**Work to be completed**
Where in the listing does the string "align" appear? Copy every line that holds it.

**Material for this task**
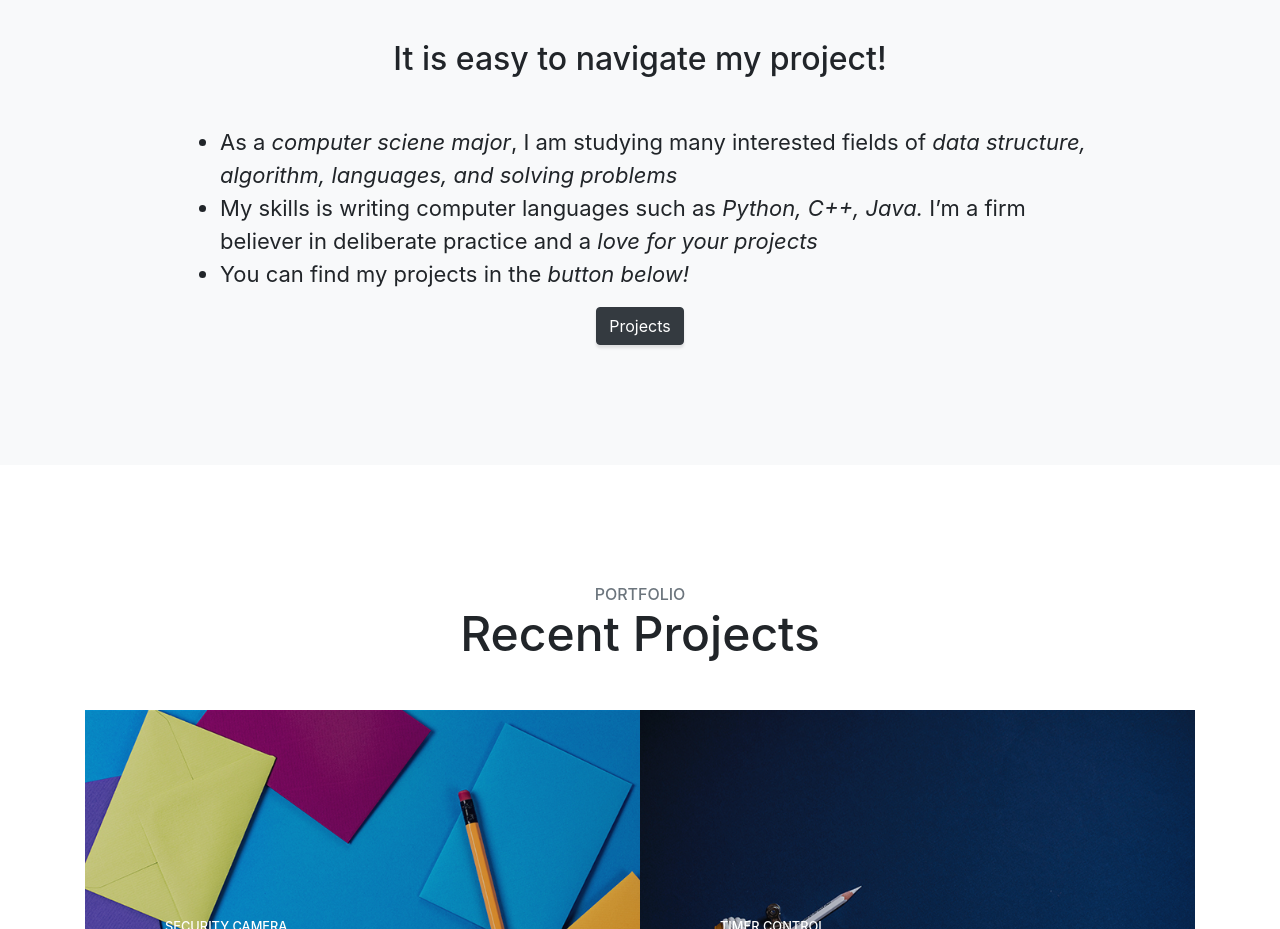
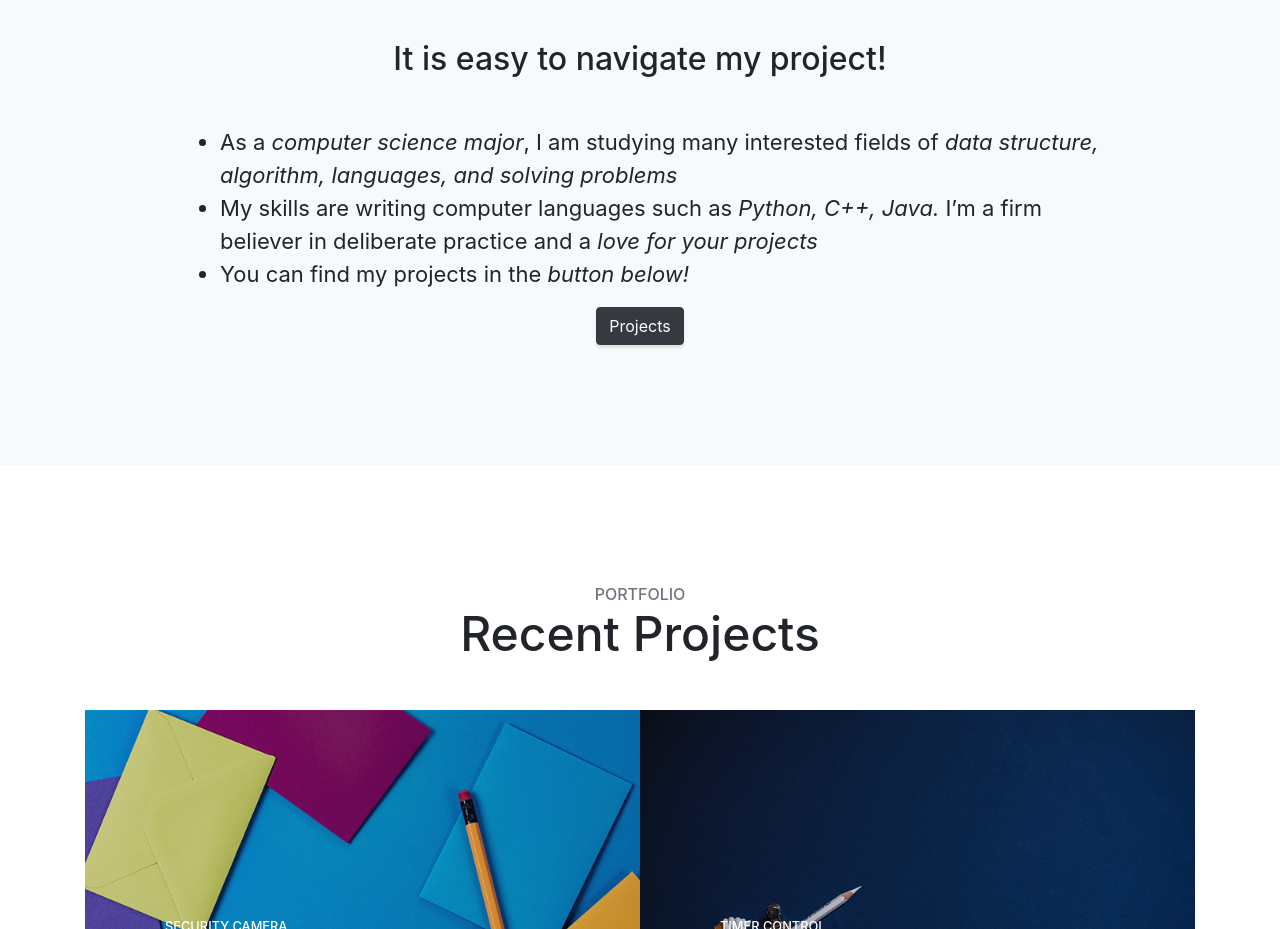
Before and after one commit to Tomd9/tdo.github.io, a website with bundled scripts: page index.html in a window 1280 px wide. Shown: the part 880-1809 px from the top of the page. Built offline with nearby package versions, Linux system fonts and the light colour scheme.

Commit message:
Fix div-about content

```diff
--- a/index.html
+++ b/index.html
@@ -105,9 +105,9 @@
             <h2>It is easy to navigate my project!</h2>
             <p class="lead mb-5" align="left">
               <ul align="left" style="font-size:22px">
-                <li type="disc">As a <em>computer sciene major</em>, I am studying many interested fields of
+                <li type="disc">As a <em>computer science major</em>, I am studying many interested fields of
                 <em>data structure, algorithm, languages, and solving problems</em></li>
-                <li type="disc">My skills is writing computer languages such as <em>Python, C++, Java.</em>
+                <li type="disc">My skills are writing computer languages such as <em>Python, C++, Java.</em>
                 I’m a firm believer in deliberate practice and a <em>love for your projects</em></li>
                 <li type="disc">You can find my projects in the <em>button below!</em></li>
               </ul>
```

**Solution to this problem**
             <p class="lead mb-5" align="left">
               <ul align="left" style="font-size:22px">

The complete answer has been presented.